There are several steps to the process, but Ohio is one out of 18 states that allows voters the right to
amend their constitution through the ballot initiative process.
What if the amendment we propose goes nowhere the first time?
How long is this going to take?
that community members are stripped of the right to govern. Past struggles for the recognition of equal civil and political rights have occurred throughout our history. The Abolitionists and Suffragists maintained pressure on government for many years before changes were realized. This movement will harness the energies of many, single, local, short-term oppositions into a statewide network. Ohio people will need to focus on liberating our communities from a system that strips away local authority and then institute new law that protects the civil and political rights of community members.
What is the role of county chapters?
Has this ever been done before?
Do I have to be a historian or lawyer to do this work?
What obstacles should we expect?
Anyone who benefits from the way the structure, will likely resist changes that might threaten the state’s power structure. Media will probably not be in favor of the changes we suggest, and may frame the work in a negative light much in the same way political campaigns are run.

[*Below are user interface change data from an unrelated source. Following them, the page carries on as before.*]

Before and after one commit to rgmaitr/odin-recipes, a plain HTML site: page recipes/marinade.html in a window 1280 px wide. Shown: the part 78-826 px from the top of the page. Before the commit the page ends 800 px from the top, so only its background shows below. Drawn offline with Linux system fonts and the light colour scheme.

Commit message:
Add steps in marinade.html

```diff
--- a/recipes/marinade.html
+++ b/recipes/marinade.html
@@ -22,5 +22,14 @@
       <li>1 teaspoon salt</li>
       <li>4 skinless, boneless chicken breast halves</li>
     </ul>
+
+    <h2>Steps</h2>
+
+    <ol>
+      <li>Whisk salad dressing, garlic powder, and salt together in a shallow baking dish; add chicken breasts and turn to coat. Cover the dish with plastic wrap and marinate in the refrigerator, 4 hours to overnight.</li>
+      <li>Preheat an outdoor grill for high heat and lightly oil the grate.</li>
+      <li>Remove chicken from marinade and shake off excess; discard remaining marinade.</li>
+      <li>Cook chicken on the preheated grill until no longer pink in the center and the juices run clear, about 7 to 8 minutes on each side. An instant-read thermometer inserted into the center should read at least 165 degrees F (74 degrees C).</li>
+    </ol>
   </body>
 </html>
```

To remain strong despite the obstacles that arise, we’ll need to stay focused on the larger picture of state-level changes that reflect the expansion of civil and political rights for everyone in Ohio. As with past movements, when the people work together, change can be achieved.